→ Exercise brief
Return every line below as is, leaving out the pictures.

[[ Records, beginning ]]

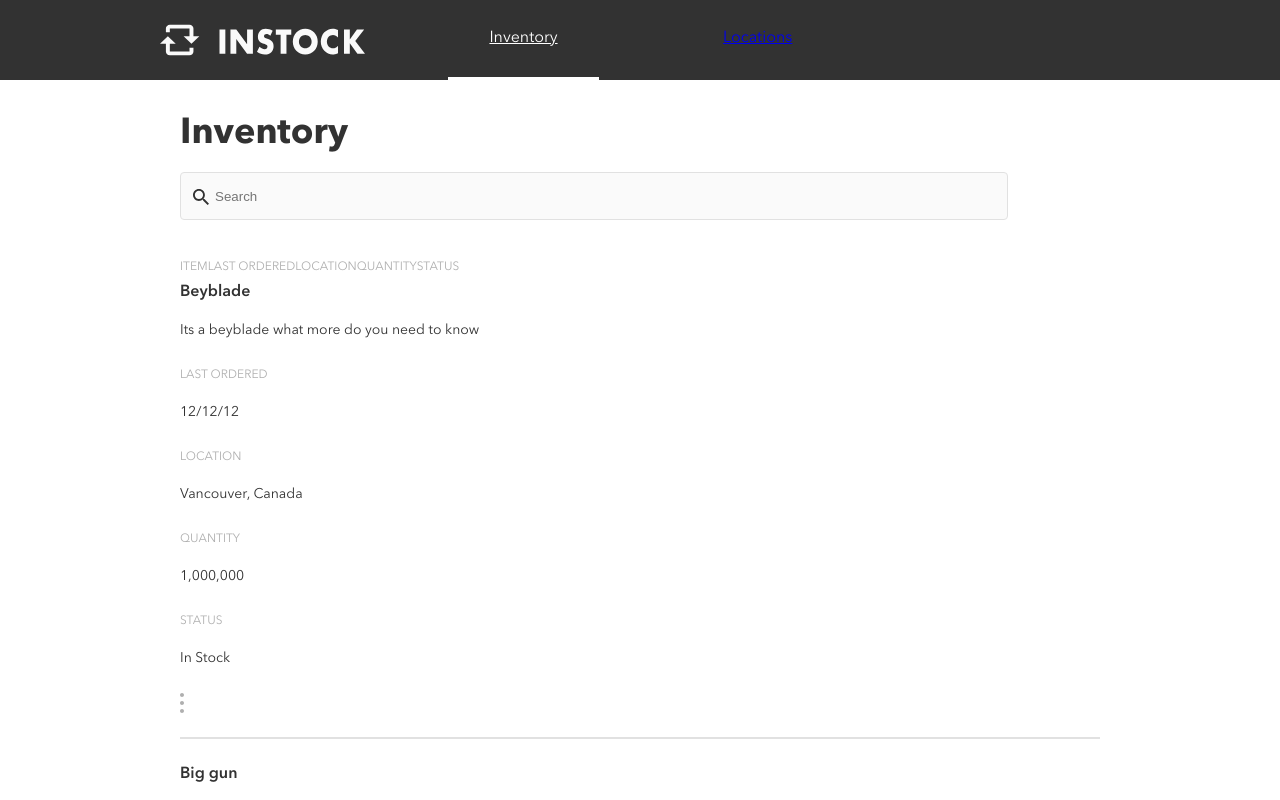
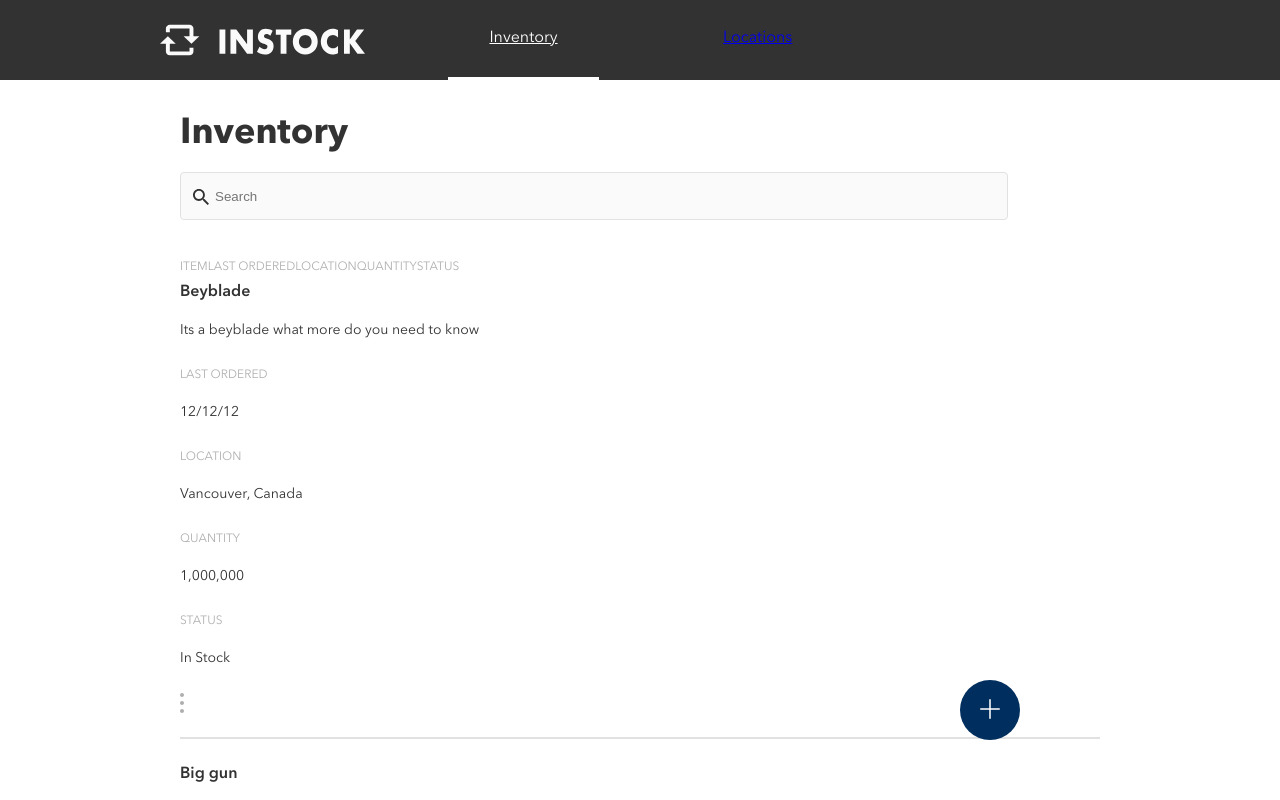
Before and after one commit to Jennormous/InStock, a React (Create React App) app in the folder client/: page / in a window 1280 px wide. Built offline with nearby package versions, Linux system fonts and the light colour scheme.

Commit message:
got modal working

```diff
--- a/client/src/components/Inventory.js
+++ b/client/src/components/Inventory.js
@@ -1,13 +1,39 @@
 import React, { Component } from "react";
 import kebab from "../assets/Icons/SVG/Icon-kebab-default.svg";
+import plus from "../assets/Icons/SVG/Icon-add.svg";
 
 export default class Inventory extends Component {
+  state = { show: false };
+
+  showModal = () => {
+    this.setState({ show: true });
+  };
+
+  hideModal = () => {
+    this.setState({ show: false });
+  };
+
   render() {
+    const Modal = ({ handleClose, show, children }) => {
+      const showHideClassName = show
+        ? "modal display-block"
+        : "modal display-none";
+
+      return (
+        <div className={showHideClassName}>
+          <section className="modal-main">
+            {children}
+            <button onClick={handleClose}>close</button>
+          </section>
+        </div>
+      );
+    };
+
     const inventory =
       this.props.warehouses &&
       this.props.warehouses.map(products => {
         return products.items.map(function(item) {
-          console.log(products);
+          //   console.log(products);
           return (
             <div className="mobiletags" key={item.id}>
               <div className="mobiletags__item">
@@ -74,6 +100,23 @@ export default class Inventory extends Component {
             <p className="label largetags">QUANTITY</p>
             <p className="label largetags">STATUS</p>
           </div>
+          <Modal show={this.state.show} handleClose={this.hideModal}>
+            <form action="">
+              <h1>hello</h1>
+              <input type="text" />
+            </form>
+          </Modal>
+          <button
+            className="input-modal-btn"
+            type="button"
+            onClick={this.showModal}
+          >
+            <img
+              className="input-modal-btn--plus"
+              src={plus}
+              alt="add product"
+            />
+          </button>
           {inventory}
         </div>
       </div>
--- a/client/src/styles/main.css
+++ b/client/src/styles/main.css
@@ -102,6 +102,26 @@
   line-height: 20px;
   font-family: "Avenir", sans-serif;
   color: #afafaf;
+}
+
+html,
+body {
+  margin: 0;
+  padding: 0;
+  font-family: "Avenir", sans-serif;
+  line-height: 1.8rem;
+  color: #323232;
+  height: 100vh;
+  -webkit-box-sizing: border-box;
+          box-sizing: border-box;
+  overflow-x: hidden;
+}
+
+*,
+*:before,
+*:after {
+  -webkit-box-sizing: inherit;
+          box-sizing: inherit;
 }
 
 @media only screen and (max-width: 767px) {
@@ -436,6 +456,22 @@
   }
 }
 
+.input-modal-btn {
+  border: none;
+  border-radius: 50%;
+  position: fixed;
+  top: 85%;
+  left: 75%;
+  background-color: #002f5f;
+  height: 60px;
+  width: 60px;
+}
+
+.input-modal-btn--plus {
+  width: 20px;
+  height: 20px;
+}
+
 .inventory {
   margin: 0 1rem;
 }
@@ -573,23 +609,31 @@
           justify-content: space-between;
 }
 
-html,
-body {
-  margin: 0;
-  padding: 0;
-  font-family: "Avenir", sans-serif;
-  line-height: 1.8rem;
-  color: #323232;
-  height: 100vh;
-  -webkit-box-sizing: border-box;
-          box-sizing: border-box;
-  overflow-x: hidden;
+.modal {
+  position: fixed;
+  top: 0;
+  left: 0;
+  width: 100%;
+  height: 100%;
+  background: rgba(0, 0, 0, 0.6);
 }
 
-*,
-*:before,
-*:after {
-  -webkit-box-sizing: inherit;
-          box-sizing: inherit;
+.modal-main {
+  position: fixed;
+  background: white;
+  width: 80%;
+  height: auto;
+  top: 50%;
+  left: 50%;
+  -webkit-transform: translate(-50%, -50%);
+          transform: translate(-50%, -50%);
+}
+
+.display-block {
+  display: block;
+}
+
+.display-none {
+  display: none;
 }
 /*# sourceMappingURL=main.css.map */
--- a/client/src/styles/partials/_inventory.scss
+++ b/client/src/styles/partials/_inventory.scss
@@ -2,6 +2,21 @@
   display: none;
   @include tablet {
     display: contents;
+  }
+}
+
+.input-modal-btn {
+  border: none;
+  border-radius: 50%;
+  position: fixed;
+  top: 85%;
+  left: 75%;
+  background-color: $instock-dark-blue;
+  height: 60px;
+  width: 60px;
+  &--plus {
+    width: 20px;
+    height: 20px;
   }
 }
 
--- /dev/null
+++ b/client/src/styles/partials/_product-modal.scss
@@ -0,0 +1,26 @@
+.modal {
+  position: fixed;
+  top: 0;
+  left: 0;
+  width: 100%;
+  height: 100%;
+  background: rgba(0, 0, 0, 0.6);
+}
+
+.modal-main {
+  position: fixed;
+  background: white;
+  width: 80%;
+  height: auto;
+  top: 50%;
+  left: 50%;
+  transform: translate(-50%, -50%);
+}
+
+.display-block {
+  display: block;
+}
+
+.display-none {
+  display: none;
+}
```
Also changed, not shown: client/src/components/inventory/ProductModal.js (added, +20 -0 lines), client/src/styles/main.scss (+6 -4 lines), client/src/components/inventory/NewProduct.js (deleted), 1 other file (tests, documents, lock files or other folders).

[[ Records, end ]]

→ Task answer
Before and after one commit to Jennormous/InStock, a React (Create React App) app in the folder client/: page / in a window 1280 px wide. Built offline with nearby package versions, Linux system fonts and the light colour scheme.

Commit message:
got modal working

```diff
--- a/client/src/components/Inventory.js
+++ b/client/src/components/Inventory.js
@@ -1,13 +1,39 @@
 import React, { Component } from "react";
 import kebab from "../assets/Icons/SVG/Icon-kebab-default.svg";
+import plus from "../assets/Icons/SVG/Icon-add.svg";
 
 export default class Inventory extends Component {
+  state = { show: false };
+
+  showModal = () => {
+    this.setState({ show: true });
+  };
+
+  hideModal = () => {
+    this.setState({ show: false });
+  };
+
   render() {
+    const Modal = ({ handleClose, show, children }) => {
+      const showHideClassName = show
+        ? "modal display-block"
+        : "modal display-none";
+
+      return (
+        <div className={showHideClassName}>
+          <section className="modal-main">
+            {children}
+            <button onClick={handleClose}>close</button>
+          </section>
+        </div>
+      );
+    };
+
     const inventory =
       this.props.warehouses &&
       this.props.warehouses.map(products => {
         return products.items.map(function(item) {
-          console.log(products);
+          //   console.log(products);
           return (
             <div className="mobiletags" key={item.id}>
               <div className="mobiletags__item">
@@ -74,6 +100,23 @@ export default class Inventory extends Component {
             <p className="label largetags">QUANTITY</p>
             <p className="label largetags">STATUS</p>
           </div>
+          <Modal show={this.state.show} handleClose={this.hideModal}>
+            <form action="">
+              <h1>hello</h1>
+              <input type="text" />
+            </form>
+          </Modal>
+          <button
+            className="input-modal-btn"
+            type="button"
+            onClick={this.showModal}
+          >
+            <img
+              className="input-modal-btn--plus"
+              src={plus}
+              alt="add product"
+            />
+          </button>
           {inventory}
         </div>
       </div>
--- a/client/src/styles/main.css
+++ b/client/src/styles/main.css
@@ -102,6 +102,26 @@
   line-height: 20px;
   font-family: "Avenir", sans-serif;
   color: #afafaf;
+}
+
+html,
+body {
+  margin: 0;
+  padding: 0;
+  font-family: "Avenir", sans-serif;
+  line-height: 1.8rem;
+  color: #323232;
+  height: 100vh;
+  -webkit-box-sizing: border-box;
+          box-sizing: border-box;
+  overflow-x: hidden;
+}
+
+*,
+*:before,
+*:after {
+  -webkit-box-sizing: inherit;
+          box-sizing: inherit;
 }
 
 @media only screen and (max-width: 767px) {
@@ -436,6 +456,22 @@
   }
 }
 
+.input-modal-btn {
+  border: none;
+  border-radius: 50%;
+  position: fixed;
+  top: 85%;
+  left: 75%;
+  background-color: #002f5f;
+  height: 60px;
+  width: 60px;
+}
+
+.input-modal-btn--plus {
+  width: 20px;
+  height: 20px;
+}
+
 .inventory {
   margin: 0 1rem;
 }
@@ -573,23 +609,31 @@
           justify-content: space-between;
 }
 
-html,
-body {
-  margin: 0;
-  padding: 0;
-  font-family: "Avenir", sans-serif;
-  line-height: 1.8rem;
-  color: #323232;
-  height: 100vh;
-  -webkit-box-sizing: border-box;
-          box-sizing: border-box;
-  overflow-x: hidden;
+.modal {
+  position: fixed;
+  top: 0;
+  left: 0;
+  width: 100%;
+  height: 100%;
+  background: rgba(0, 0, 0, 0.6);
 }
 
-*,
-*:before,
-*:after {
-  -webkit-box-sizing: inherit;
-          box-sizing: inherit;
+.modal-main {
+  position: fixed;
+  background: white;
+  width: 80%;
+  height: auto;
+  top: 50%;
+  left: 50%;
+  -webkit-transform: translate(-50%, -50%);
+          transform: translate(-50%, -50%);
+}
+
+.display-block {
+  display: block;
+}
+
+.display-none {
+  display: none;
 }
 /*# sourceMappingURL=main.css.map */
--- a/client/src/styles/partials/_inventory.scss
+++ b/client/src/styles/partials/_inventory.scss
@@ -2,6 +2,21 @@
   display: none;
   @include tablet {
     display: contents;
+  }
+}
+
+.input-modal-btn {
+  border: none;
+  border-radius: 50%;
+  position: fixed;
+  top: 85%;
+  left: 75%;
+  background-color: $instock-dark-blue;
+  height: 60px;
+  width: 60px;
+  &--plus {
+    width: 20px;
+    height: 20px;
   }
 }
 
--- /dev/null
+++ b/client/src/styles/partials/_product-modal.scss
@@ -0,0 +1,26 @@
+.modal {
+  position: fixed;
+  top: 0;
+  left: 0;
+  width: 100%;
+  height: 100%;
+  background: rgba(0, 0, 0, 0.6);
+}
+
+.modal-main {
+  position: fixed;
+  background: white;
+  width: 80%;
+  height: auto;
+  top: 50%;
+  left: 50%;
+  transform: translate(-50%, -50%);
+}
+
+.display-block {
+  display: block;
+}
+
+.display-none {
+  display: none;
+}
```
Also changed, not shown: client/src/components/inventory/ProductModal.js (added, +20 -0 lines), client/src/styles/main.scss (+6 -4 lines), client/src/components/inventory/NewProduct.js (deleted), 1 other file (tests, documents, lock files or other folders).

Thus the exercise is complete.